I did a Pecha Kucha style presentation on some developing thoughts on the relationships between theory and practice, and the role of a hybrid, multiple art-design-technology approach to creating and circulating culture and knowledge. “Making things” can happen in lots of ways. I’ve tried two — engineering and art. And now design. It’s interesting for me to reflect on the different approaches to “making things” each discipline takes, as well as the core principles that guide doing what they do.
How do these practices deal with creating material that engages people? (Related to Nicolas’ recent post on a similar topic — how do different practices talk about people? How are they referred to, and how does that shape the nature of the research? The questions that get asked? And, then, what the outcomes mean, or how they materialized?

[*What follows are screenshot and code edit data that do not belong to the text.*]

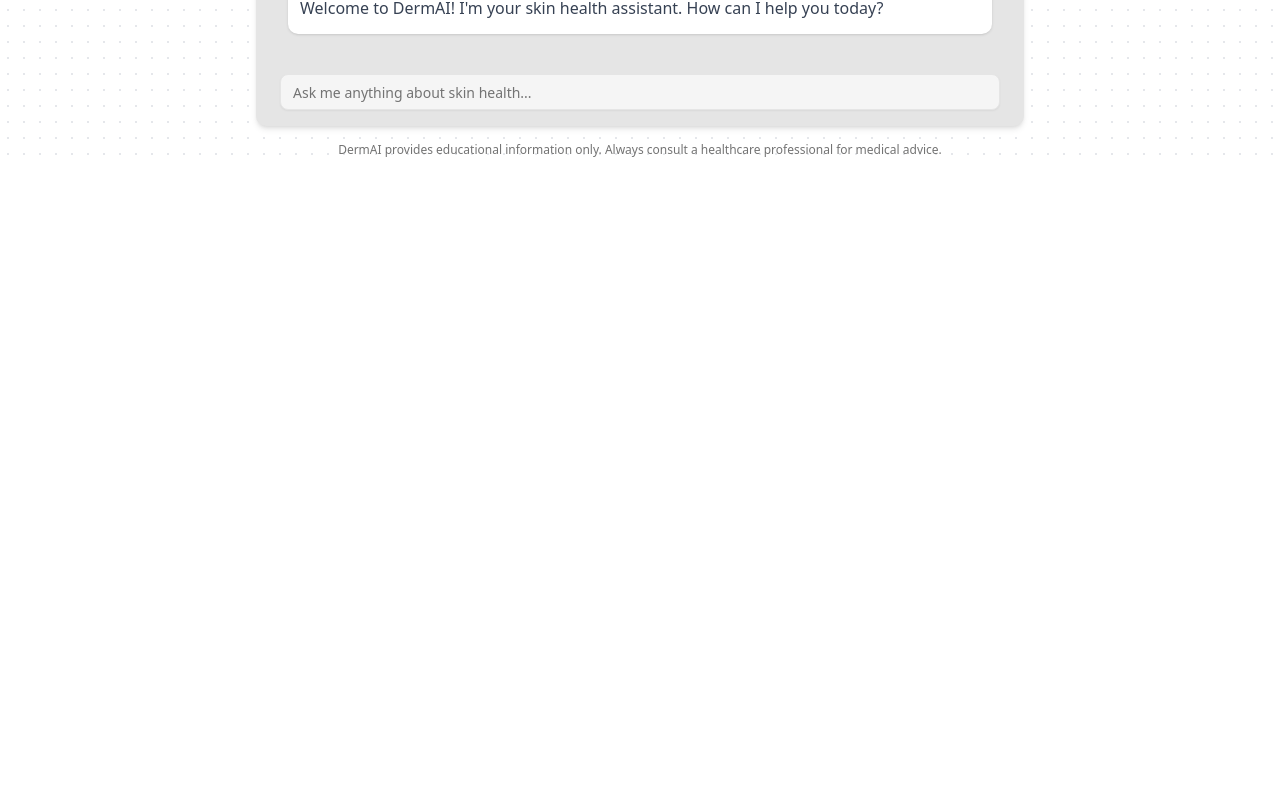
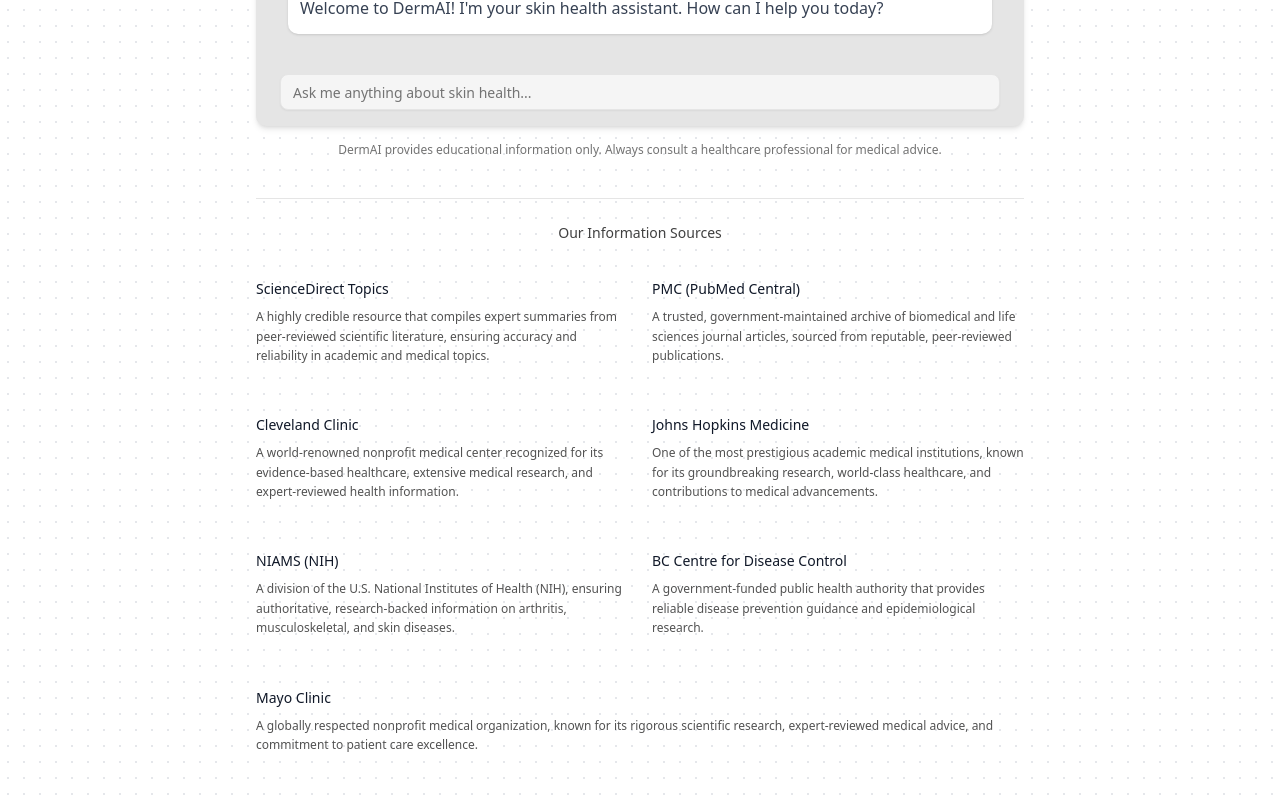
Before and after one commit to RishiShah99/DermAI, a Next.js app in the folder dermai/: page / in a window 1280 px wide. Shown: the part 670-1470 px from the top of the page. Before the commit the page ends 828 px from the top, so only its background shows below. Built offline with nearby package versions, Linux system fonts and the light colour scheme; no server answers.

Commit message:
Add sources information section and simplify embedding labels

```diff
--- a/dermai/app/api/chat/route.ts
+++ b/dermai/app/api/chat/route.ts
@@ -34,8 +34,8 @@
 
       ---
       Sources:
-      - ["file title" - "source"](source1-url)
-      - ["file title" - "source"](source2-url)
+      - [file title - source](source1-url)
+      - [file title - source](source2-url)
       // Include additional sources as needed
 
     RESPONSE QUALITY STANDARDS:
--- a/dermai/app/page.tsx
+++ b/dermai/app/page.tsx
@@ -386,13 +386,92 @@
             toolCall={toolCall}
           />
 
-          {/* Footer */}
           <div className="text-center text-xs text-neutral-500 dark:text-neutral-400 mt-4">
             <p>
               DermAI provides educational information only. Always consult a
               healthcare professional for medical advice.
             </p>
           </div>
+
+          {/* Sources Information */}
+          <motion.div
+            initial={{ opacity: 0, y: 10 }}
+            animate={{ opacity: 1, y: 0 }}
+            transition={{ delay: 0.3, duration: 0.5 }}
+            className="mt-10 mb-8 w-full max-w-3xl border-t border-neutral-200 dark:border-neutral-700 pt-6"
+          >
+            <h3 className="text-center text-sm font-medium text-neutral-700 dark:text-neutral-300 mb-4">
+              Our Information Sources
+            </h3>
+            <div className="prose prose-sm dark:prose-invert max-w-none text-neutral-600 dark:text-neutral-400 prose-p:leading-relaxed prose-headings:mb-2">
+              <div className="grid grid-cols-1 md:grid-cols-2 gap-x-6 gap-y-4">
+                <div className="flex flex-col space-y-1">
+                  <h4 className="font-medium">ScienceDirect Topics</h4>
+                  <p className="text-xs">
+                    A highly credible resource that compiles expert summaries
+                    from peer-reviewed scientific literature, ensuring accuracy
+                    and reliability in academic and medical topics.
+                  </p>
+                </div>
+
+                <div className="flex flex-col space-y-1">
+                  <h4 className="font-medium">PMC (PubMed Central)</h4>
+                  <p className="text-xs">
+                    A trusted, government-maintained archive of biomedical and
+                    life sciences journal articles, sourced from reputable,
+                    peer-reviewed publications.
+                  </p>
+                </div>
+
+                <div className="flex flex-col space-y-1">
+                  <h4 className="font-medium">Cleveland Clinic</h4>
+                  <p className="text-xs">
+                    A world-renowned nonprofit medical center recognized for its
+                    evidence-based healthcare, extensive medical research, and
+                    expert-reviewed health information.
+                  </p>
+                </div>
+
+                <div className="flex flex-col space-y-1">
+                  <h4 className="font-medium">Johns Hopkins Medicine</h4>
+                  <p className="text-xs">
+                    One of the most prestigious academic medical institutions,
+                    known for its groundbreaking research, world-class
+                    healthcare, and contributions to medical advancements.
+                  </p>
+                </div>
+
+                <div className="flex flex-col space-y-1">
+                  <h4 className="font-medium">NIAMS (NIH)</h4>
+                  <p className="text-xs">
+                    A division of the U.S. National Institutes of Health (NIH),
+                    ensuring authoritative, research-backed information on
+                    arthritis, musculoskeletal, and skin diseases.
+                  </p>
+                </div>
+
+                <div className="flex flex-col space-y-1">
+                  <h4 className="font-medium">BC Centre for Disease Control</h4>
+                  <p className="text-xs">
+                    A government-funded public health authority that provides
+                    reliable disease prevention guidance and epidemiological
+                    research.
+                  </p>
+                </div>
+
+                <div className="flex flex-col space-y-1 md:col-span-2">
+                  <h4 className="font-medium">Mayo Clinic</h4>
+                  <p className="text-xs">
+                    A globally respected nonprofit medical organization, known
+                    for its rigorous scientific research, expert-reviewed
+                    medical advice, and commitment to patient care excellence.
+                  </p>
+                </div>
+              </div>
+            </div>
+          </motion.div>
+
+          {/* add sources info here */}
         </div>
       </div>
     </div>
```
Also changed, not shown: 1 other file (tests, documents, lock files or other folders).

I think engineering as one of the preeminent, late-capital means of making things, with an operational and instrumental focus. The closest it gets to involving itself in people-practice is a rather instrumental language about “humans” and their measured abilities and tolerances. (Think, the British originated Human-Computer Interaction and Computer-Human Interaction.) Perhaps the worst description of people is as “users.” Referring to people as “users” may likely be the reason that the product of engineering work that is intended to be, well..products for people fail in their interaction design. Users are definitely not people with a large set of expectations, practices and characteristics. Users are singly-focused entities with a set of expected pre-existing knowledge and a very constrained range of possible actions based on the way engineering principles create options (opportunities) for interactions.
Art, best as I can describe in this context, is a practice that materializes dreams and engages social practice at that level ‚ fears, ambitions, aspirations, represented as “art” of some fashion. Recently, there has been some interesting collaborations amongst art and technology practice. It is in these collaborations that you find indications of that hyphen in art-technology — the places where the boundary between the practices becomes clear. Like, when an art-technology piece has you asking “how’s it work” — that’s a clear indication that there’s more techie-fetish than art or design.
Design seems to have a deep comfort and history with talking with and about people and their practices. In recent experience, this kind of helps make a few things clearer, like why there are so many chairs and lamps in the design canon. Thoughtful designed chairs that take into account not only the ergonomics of people, but the practices they engage in through a larger, richer vocabulary of possible activities that have to do with sitting (and standing from sitting) will likely do better than purely functional (engineered) objects.
What are the possibilities for a hybrid “making things” activity that takes into account the best of each of these broad knowledge and practice communities?